'Queer Eye' Star Tan France Calls Starting a Family 'Greatest Joy' of His Life
Emell Adolphus READ TIME: 2 MIN.
In a new interview with Ireland Live, "Queer Eye" star Tan France opens up about his decision to have children with his husband and how he has styled the perfect life for his family.
France admits that he is "the most Type A person," but a routine has been working for balancing kids and married life.
"My children run on a regiment that is so militant, so particular – I'm going to change my word from militant to particular! They wake up at a certain time, they eat at a certain time, they nap at a certain time," said France, who has sons Ismail and Isaac with husband Rob.
He added, "In the morning, we read a book when [Ismail] gets out of bed, then he comes down, has his breakfast, he can play with any toy he wants whilst he's having breakfast, then we go out and play – and I know exactly what time he's going to nap."
Then comes the usual evening routine, which includes "bathtime, reading time, bedtime, in that order," said France. "It has been since he (Ismail) was six weeks old, and that's the case with my new one too."
Sounds, fun? According to France, a regimen promotes a sense of calm.

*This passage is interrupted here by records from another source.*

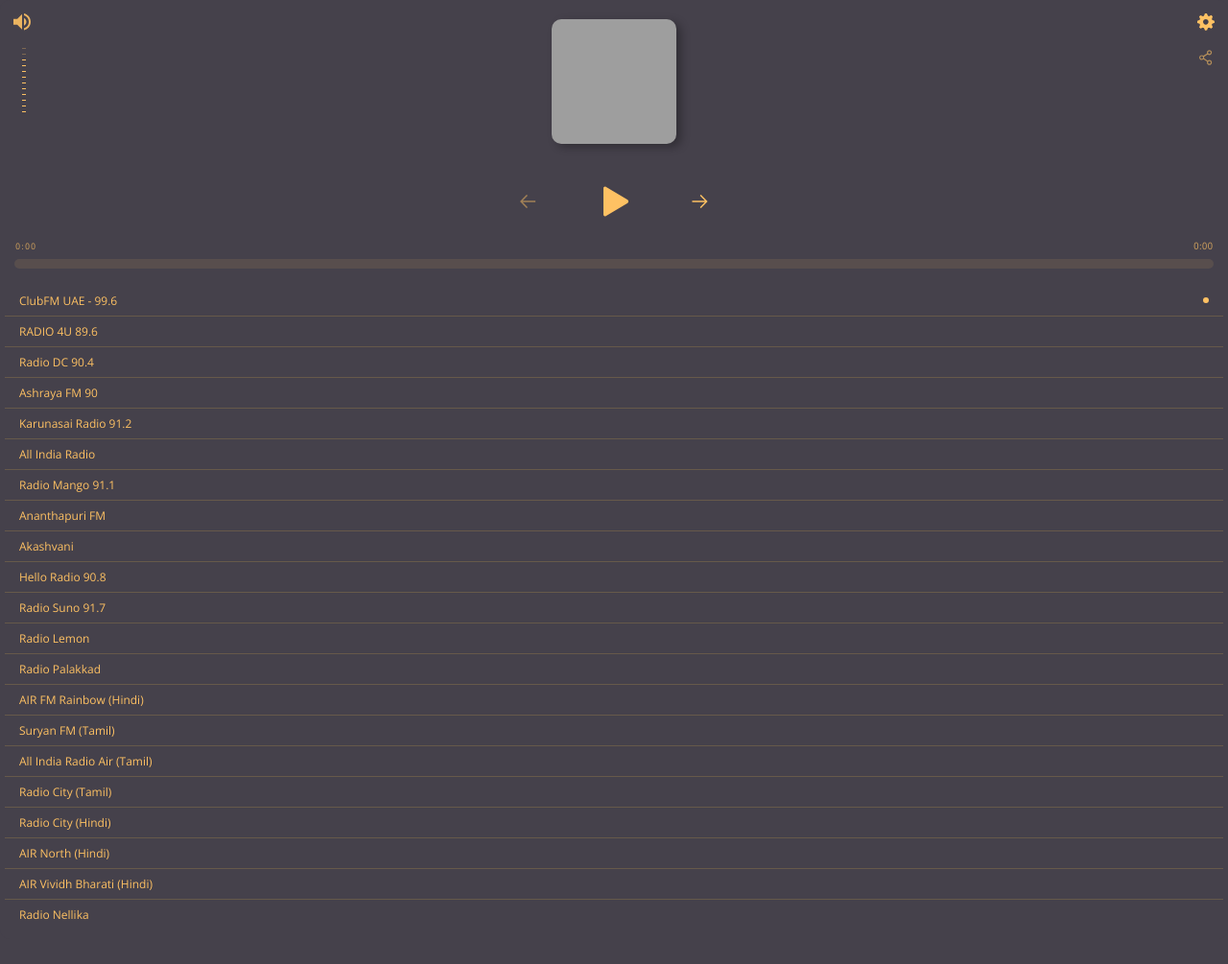
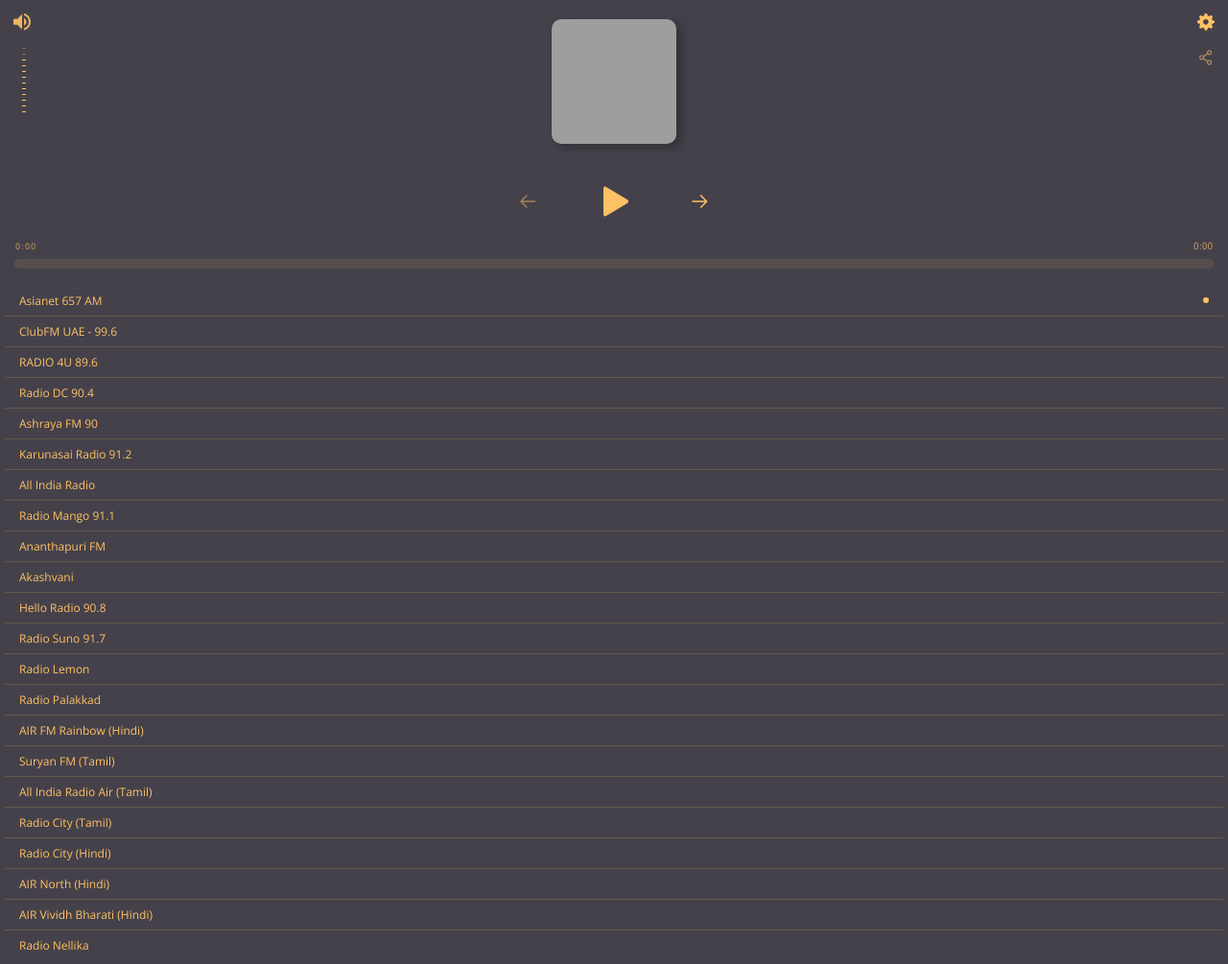
Before and after one commit to aravindnc/indian-web-radio, a plain HTML site: page index.html in a window 1280 px wide. Shown: the whole page at 96% size. Before the commit the page ends 979 px from the top, so only its background shows below. Drawn offline with nearby package versions, Linux system fonts and the light colour scheme; grey boxes are pictures that could not be loaded.

Commit message:
Added Asianet 657

```diff
--- a/index.html
+++ b/index.html
@@ -26,6 +26,11 @@
   var player = new Playerjs({
     id: "player",
     file: [{
+        "title": "Asianet 657 AM",
+        "poster": "https://radiosindia.com/images/asianetradio.jpg",
+        "file": "http://stream.zeno.fm/512rbf1e3qzuv"
+      },
+      {
         "title": "ClubFM UAE - 99.6",
         "poster": "https://pbs.twimg.com/profile_images/848883215280611328/ttA7OHKR_400x400.jpg",
         "file": "https://eu10.fastcast4u.com/clubfmuae",
```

"It means he understands what his day is going to be," France continued. "Don't get me wrong, there's spontaneity in between those times, which is wonderful, but he knows how his day is going to go, and therefore he's much calmer. What I found through the research we've been doing since we had children is lack of consistency creates tension in the child's mind and makes it more difficult for them to understand the parameters. With routine, he really is able to then be free in the times where he doesn't have to go to sleep or eat."
Starting a family has been one of the "greatest" joys of his life said France, who came from a "very traditional" South Asian family.
"And to speak very frankly, we were quite poor. So we didn't have access to a lot of toys; we had outdoor space – that was our way of playing," said France. "And my mum was a very keen gardener, she loved to garden and used to plant the most beautiful gardens – and every year around spring, she'd let me pick the flowers. So, much of my play was centred around what I could do with these flowers."
Thus a boy with an eye for color was born.
"I created a shop where I would sell my flowers to my siblings and my cousins in exchange for candy, and I'd create little daisy chains and jewellery. So my play wasn't just: I'm going to play with something. It was: I'm going to play with this thing and turn it into something. I think that was the most valuable form of learning for me," said France.
Read his complete interview at Ireland Live.